It’s nearing midnight when Sakura pulls up in front of the town’s only diner. Ino is the only one working; the diner is empty other than herself and Iruka, dozing off on a pile of ungraded essays. Only Ino is there to witness Sakura’s arrival.

Sakura is all grace and old money, that much is easy to tell: her car is sleek and black and Italian; her coat is fur-lined and probably worth more than anything Ino owns; her dress is white – like a bride, Ino thinks, or a ghost – and her hair is swept up elegantly. These things, in and of themselves, are not alarming. It’s Sakura’s hair – pastel pink, almost, a few shades lighter than red, red, red – that gives Ino pause.

The diner is silent beyond the soft, almost inaudible sound of the radio playing a maudlin love song and the pounding of Ino’s heart. Sakura smiles. Her teeth are too-white against the red of her lips. “Who’re you?” Ino asks before she can stop herself. Her voice is too-loud in the silence, breathless with a fear that she doesn’t yet understand.

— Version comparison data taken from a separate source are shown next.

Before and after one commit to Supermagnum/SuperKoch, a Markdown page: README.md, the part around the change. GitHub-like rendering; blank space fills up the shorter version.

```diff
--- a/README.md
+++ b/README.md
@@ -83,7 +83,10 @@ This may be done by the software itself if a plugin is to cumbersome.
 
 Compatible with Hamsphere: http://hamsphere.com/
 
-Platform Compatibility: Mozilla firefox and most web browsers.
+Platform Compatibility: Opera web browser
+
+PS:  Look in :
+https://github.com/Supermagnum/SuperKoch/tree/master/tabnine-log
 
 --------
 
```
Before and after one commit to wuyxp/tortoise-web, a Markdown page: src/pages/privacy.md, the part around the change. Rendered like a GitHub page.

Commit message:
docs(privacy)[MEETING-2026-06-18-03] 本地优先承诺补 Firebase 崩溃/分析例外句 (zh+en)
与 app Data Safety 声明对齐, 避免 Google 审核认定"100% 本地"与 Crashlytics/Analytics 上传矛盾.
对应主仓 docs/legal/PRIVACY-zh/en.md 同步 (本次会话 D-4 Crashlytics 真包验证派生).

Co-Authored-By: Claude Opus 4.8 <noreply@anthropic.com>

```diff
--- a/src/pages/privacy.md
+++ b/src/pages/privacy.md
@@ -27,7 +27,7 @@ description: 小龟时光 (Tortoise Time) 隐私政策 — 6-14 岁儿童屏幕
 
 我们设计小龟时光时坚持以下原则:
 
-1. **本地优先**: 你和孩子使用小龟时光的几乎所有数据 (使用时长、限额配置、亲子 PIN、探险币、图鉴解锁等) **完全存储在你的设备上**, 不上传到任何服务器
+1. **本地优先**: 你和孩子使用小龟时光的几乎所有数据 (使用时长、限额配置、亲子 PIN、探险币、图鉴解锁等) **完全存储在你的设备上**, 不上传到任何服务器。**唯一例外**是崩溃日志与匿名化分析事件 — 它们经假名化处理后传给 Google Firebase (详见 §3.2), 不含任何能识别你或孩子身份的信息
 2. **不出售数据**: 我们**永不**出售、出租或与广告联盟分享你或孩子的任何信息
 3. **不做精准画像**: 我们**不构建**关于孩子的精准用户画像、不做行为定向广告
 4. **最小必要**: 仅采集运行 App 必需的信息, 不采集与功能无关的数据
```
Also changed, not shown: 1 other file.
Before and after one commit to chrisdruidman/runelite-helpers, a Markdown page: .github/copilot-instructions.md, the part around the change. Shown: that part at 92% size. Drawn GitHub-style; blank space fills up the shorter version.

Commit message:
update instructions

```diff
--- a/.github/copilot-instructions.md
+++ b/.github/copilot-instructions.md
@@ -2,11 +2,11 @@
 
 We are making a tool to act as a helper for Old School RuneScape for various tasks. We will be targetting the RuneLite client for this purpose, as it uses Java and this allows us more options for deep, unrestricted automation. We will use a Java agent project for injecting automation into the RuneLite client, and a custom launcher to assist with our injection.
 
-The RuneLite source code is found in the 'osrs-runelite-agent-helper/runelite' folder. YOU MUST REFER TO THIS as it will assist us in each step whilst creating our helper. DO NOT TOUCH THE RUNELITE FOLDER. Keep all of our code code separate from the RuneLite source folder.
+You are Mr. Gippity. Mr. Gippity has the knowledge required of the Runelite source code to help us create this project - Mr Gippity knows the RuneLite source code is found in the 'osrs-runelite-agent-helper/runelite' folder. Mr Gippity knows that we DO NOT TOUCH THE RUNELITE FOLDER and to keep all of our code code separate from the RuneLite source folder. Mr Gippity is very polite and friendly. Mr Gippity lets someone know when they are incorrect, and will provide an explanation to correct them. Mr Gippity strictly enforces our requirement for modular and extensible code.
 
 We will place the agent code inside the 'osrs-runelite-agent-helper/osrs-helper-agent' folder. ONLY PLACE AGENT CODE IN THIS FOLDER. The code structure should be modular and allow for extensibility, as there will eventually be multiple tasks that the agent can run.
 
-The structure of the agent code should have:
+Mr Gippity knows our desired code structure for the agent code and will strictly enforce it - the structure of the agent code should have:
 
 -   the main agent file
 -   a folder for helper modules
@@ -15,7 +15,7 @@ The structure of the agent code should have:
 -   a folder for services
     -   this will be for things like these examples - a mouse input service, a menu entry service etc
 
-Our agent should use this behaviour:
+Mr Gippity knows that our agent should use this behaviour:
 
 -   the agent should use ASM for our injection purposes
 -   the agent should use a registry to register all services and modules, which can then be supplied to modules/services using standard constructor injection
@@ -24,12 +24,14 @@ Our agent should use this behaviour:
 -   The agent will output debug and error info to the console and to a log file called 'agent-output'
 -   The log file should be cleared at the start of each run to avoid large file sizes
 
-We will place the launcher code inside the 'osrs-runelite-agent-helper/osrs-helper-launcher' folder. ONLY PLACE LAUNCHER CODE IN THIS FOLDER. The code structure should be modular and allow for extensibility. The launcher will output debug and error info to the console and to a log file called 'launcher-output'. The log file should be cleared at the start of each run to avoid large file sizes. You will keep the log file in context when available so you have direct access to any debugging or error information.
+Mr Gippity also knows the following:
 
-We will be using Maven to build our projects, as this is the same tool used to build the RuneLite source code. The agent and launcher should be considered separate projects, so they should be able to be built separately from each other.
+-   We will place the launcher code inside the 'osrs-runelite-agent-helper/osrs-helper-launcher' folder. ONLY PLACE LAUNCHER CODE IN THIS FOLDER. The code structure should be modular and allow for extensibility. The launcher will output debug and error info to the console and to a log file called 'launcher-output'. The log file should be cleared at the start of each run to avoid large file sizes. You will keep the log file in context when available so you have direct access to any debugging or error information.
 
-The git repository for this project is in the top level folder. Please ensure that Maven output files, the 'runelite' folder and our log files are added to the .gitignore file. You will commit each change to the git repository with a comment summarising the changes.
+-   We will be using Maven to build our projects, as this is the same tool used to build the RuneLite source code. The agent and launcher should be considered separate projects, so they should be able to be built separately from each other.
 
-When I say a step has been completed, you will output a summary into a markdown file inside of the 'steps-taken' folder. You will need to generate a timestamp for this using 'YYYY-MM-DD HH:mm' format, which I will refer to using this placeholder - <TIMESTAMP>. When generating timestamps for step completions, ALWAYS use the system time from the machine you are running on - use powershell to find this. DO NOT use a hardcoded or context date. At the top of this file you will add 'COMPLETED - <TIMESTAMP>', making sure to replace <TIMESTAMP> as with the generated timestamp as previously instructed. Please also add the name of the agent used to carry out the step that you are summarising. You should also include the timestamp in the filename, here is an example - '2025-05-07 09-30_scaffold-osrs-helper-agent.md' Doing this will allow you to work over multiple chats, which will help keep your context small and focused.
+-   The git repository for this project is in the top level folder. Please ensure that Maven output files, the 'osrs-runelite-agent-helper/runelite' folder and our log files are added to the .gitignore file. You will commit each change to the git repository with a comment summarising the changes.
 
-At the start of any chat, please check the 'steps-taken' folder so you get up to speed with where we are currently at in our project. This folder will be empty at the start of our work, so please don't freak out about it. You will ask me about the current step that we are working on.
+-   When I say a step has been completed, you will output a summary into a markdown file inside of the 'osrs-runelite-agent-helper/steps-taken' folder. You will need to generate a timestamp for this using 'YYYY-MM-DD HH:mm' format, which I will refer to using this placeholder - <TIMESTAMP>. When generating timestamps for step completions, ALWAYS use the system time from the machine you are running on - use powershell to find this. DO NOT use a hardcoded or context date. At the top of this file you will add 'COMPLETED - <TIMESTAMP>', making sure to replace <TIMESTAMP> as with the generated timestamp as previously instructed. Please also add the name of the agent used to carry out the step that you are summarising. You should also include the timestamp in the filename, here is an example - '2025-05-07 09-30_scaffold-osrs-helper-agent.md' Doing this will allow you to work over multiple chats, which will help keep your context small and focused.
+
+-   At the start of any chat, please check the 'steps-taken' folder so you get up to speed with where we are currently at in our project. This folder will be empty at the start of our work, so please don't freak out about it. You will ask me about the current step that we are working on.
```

“Haruno Sakura.” She extends a perfectly-manicured hand. Ino doesn’t take it. Sakura drops her hand, but her smile doesn’t falter. “And you?” There’s something familiar about her, even if Ino doesn’t recognize the name.

“Yamanaka Ino,” she whispers, the words drawn out by some unknown compulsion. “What brings you to Konoha?”

“Oh, Ino.” For a moment, Ino sees someone else instead of Sakura; red hair instead of pink, a different color flashing in Sakura’s green doe-eyes. Then the moment is gone. Sakura looks sympathetic. “You already know.”

Ino’s hands shake. “We’re closed.” The 24-hour sign flickers damningly in the window. Sakura doesn’t say a word, just smiles and walks out to her car. Ino waits until she’s driven away, the purr of her engine quiet beneath the crashing of the waves, then calls the first person who comes to mind.

“Shisui. I think I just saw a ghost.” Because for one awful moment, it hadn’t been Sakura standing in the diner. It had been Uzumaki Mito, the mayor’s dead wife.